- WORK INSTRUCTIONS: Every line of the entries below that carries the string "Resources" should be copied.
START DATA SUPPLIED
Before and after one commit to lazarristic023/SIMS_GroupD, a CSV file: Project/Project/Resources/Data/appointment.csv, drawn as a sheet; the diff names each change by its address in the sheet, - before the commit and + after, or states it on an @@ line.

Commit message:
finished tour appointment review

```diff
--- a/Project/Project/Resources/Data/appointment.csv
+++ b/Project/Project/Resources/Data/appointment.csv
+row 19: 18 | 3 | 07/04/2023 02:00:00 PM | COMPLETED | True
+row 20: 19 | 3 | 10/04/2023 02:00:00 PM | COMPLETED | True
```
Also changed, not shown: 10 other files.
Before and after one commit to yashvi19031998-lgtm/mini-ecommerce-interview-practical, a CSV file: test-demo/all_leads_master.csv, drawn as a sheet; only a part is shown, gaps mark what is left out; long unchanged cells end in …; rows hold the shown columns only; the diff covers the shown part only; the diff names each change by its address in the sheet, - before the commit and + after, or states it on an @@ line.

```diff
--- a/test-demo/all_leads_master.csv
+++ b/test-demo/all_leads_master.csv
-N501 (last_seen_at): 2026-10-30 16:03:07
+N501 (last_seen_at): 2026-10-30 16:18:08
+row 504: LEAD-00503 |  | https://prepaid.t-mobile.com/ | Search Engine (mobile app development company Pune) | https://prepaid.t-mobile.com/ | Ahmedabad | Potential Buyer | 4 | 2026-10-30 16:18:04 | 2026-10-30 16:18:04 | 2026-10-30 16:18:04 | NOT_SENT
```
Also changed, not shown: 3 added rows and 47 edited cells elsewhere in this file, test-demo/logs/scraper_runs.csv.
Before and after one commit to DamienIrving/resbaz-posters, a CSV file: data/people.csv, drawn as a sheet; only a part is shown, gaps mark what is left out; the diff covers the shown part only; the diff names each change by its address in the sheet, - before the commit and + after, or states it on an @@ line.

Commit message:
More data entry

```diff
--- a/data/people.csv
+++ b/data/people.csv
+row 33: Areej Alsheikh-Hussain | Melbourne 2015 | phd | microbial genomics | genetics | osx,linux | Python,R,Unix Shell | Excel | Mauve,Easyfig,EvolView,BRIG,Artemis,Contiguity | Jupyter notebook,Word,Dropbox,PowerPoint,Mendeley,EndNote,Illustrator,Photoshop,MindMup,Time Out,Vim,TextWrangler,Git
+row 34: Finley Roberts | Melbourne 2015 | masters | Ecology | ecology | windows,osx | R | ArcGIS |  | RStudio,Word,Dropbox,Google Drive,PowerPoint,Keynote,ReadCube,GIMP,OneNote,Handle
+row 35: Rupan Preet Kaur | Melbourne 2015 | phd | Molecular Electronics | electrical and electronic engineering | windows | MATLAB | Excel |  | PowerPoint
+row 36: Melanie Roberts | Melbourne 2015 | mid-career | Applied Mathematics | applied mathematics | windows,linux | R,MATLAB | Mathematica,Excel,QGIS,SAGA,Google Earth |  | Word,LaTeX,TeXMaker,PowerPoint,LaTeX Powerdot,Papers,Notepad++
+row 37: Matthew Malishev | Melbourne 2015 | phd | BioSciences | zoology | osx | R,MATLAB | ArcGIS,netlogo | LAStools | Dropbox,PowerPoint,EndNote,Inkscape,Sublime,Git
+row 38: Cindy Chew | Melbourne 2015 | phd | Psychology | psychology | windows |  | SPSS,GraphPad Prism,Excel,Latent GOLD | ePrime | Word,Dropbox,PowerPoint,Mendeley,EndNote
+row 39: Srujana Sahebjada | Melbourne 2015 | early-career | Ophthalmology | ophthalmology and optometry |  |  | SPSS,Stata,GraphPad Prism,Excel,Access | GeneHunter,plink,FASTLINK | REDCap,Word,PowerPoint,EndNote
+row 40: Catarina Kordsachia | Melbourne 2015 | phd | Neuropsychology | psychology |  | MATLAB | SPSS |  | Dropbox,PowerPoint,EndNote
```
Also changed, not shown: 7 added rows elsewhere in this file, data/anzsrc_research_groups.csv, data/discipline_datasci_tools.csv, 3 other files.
END DATA SUPPLIED
- OUTPUT FOR THIS EXERCISE:
Before and after one commit to lazarristic023/SIMS_GroupD, a CSV file: Project/Project/Resources/Data/appointment.csv, drawn as a sheet; the diff names each change by its address in the sheet, - before the commit and + after, or states it on an @@ line.
--- a/Project/Project/Resources/Data/appointment.csv
+++ b/Project/Project/Resources/Data/appointment.csv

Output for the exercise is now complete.